- **Brief**
In the records, find every line with the word "participant" and copy it out.

- **The input**
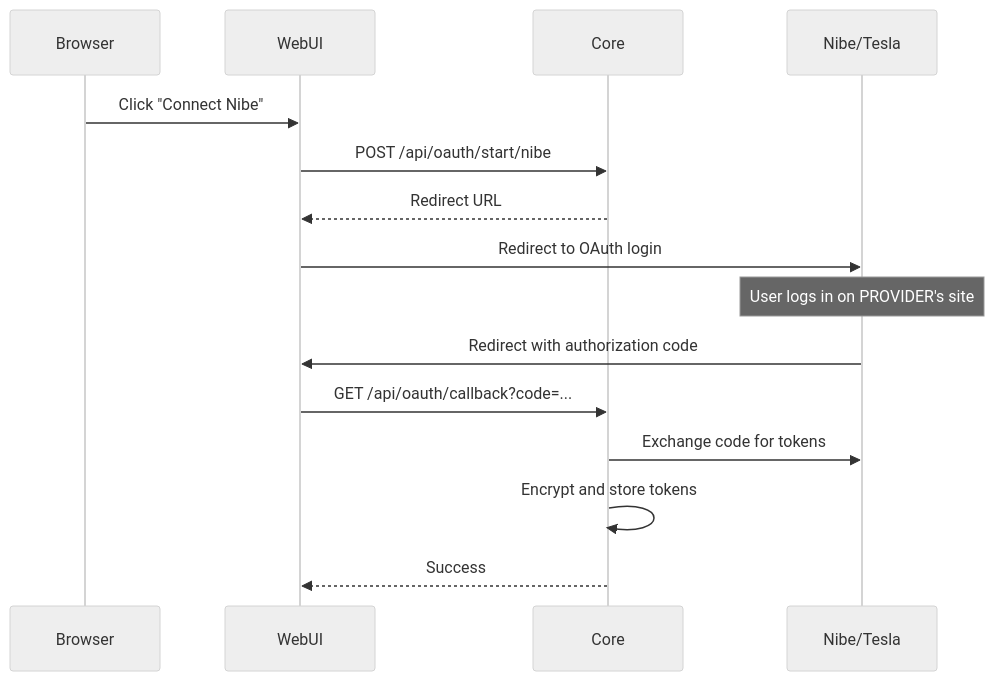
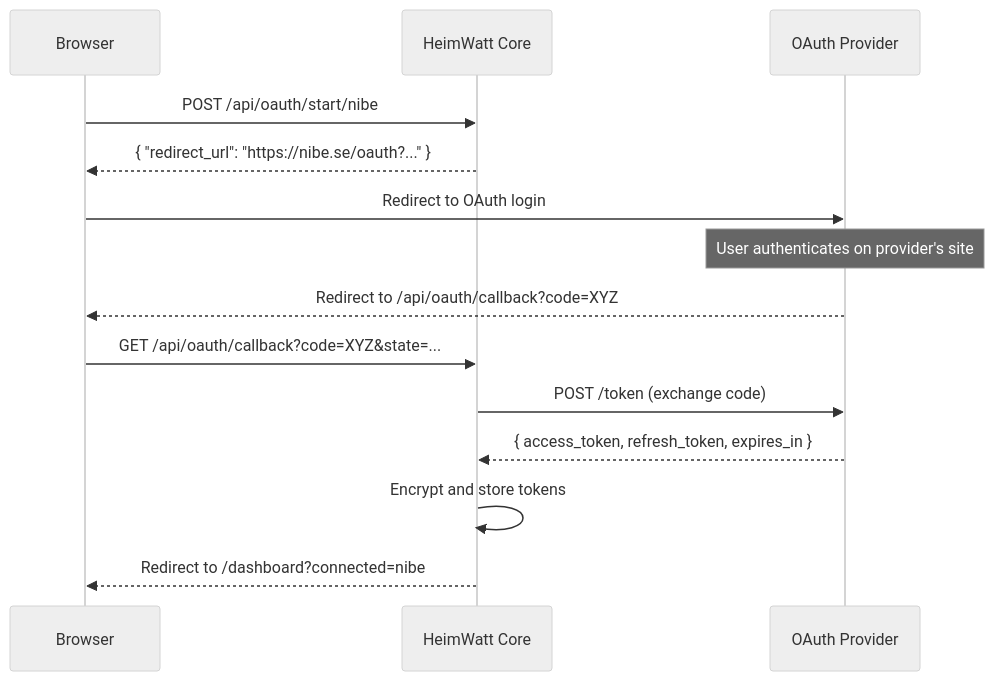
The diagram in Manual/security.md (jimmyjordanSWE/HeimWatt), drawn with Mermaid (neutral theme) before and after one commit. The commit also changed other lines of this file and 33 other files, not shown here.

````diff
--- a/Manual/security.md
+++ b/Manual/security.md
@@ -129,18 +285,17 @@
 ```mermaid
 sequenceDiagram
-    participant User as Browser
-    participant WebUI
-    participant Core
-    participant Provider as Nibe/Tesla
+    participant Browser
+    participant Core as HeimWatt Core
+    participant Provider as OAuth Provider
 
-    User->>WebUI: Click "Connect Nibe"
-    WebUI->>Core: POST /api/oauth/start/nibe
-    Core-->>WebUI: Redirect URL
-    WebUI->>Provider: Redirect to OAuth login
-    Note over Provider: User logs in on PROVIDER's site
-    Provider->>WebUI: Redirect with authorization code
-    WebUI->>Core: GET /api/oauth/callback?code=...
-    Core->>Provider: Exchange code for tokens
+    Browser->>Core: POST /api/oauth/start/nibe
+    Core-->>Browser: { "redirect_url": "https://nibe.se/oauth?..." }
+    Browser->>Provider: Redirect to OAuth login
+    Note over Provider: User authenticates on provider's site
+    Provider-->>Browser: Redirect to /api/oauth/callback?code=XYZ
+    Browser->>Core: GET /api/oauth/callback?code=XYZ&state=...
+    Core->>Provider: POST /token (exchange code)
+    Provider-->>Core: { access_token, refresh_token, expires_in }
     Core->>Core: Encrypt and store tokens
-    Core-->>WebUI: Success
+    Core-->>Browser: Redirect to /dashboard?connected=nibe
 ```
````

- **Your solution**
-    participant User as Browser
-    participant WebUI
-    participant Core
-    participant Provider as Nibe/Tesla
+    participant Browser
+    participant Core as HeimWatt Core
+    participant Provider as OAuth Provider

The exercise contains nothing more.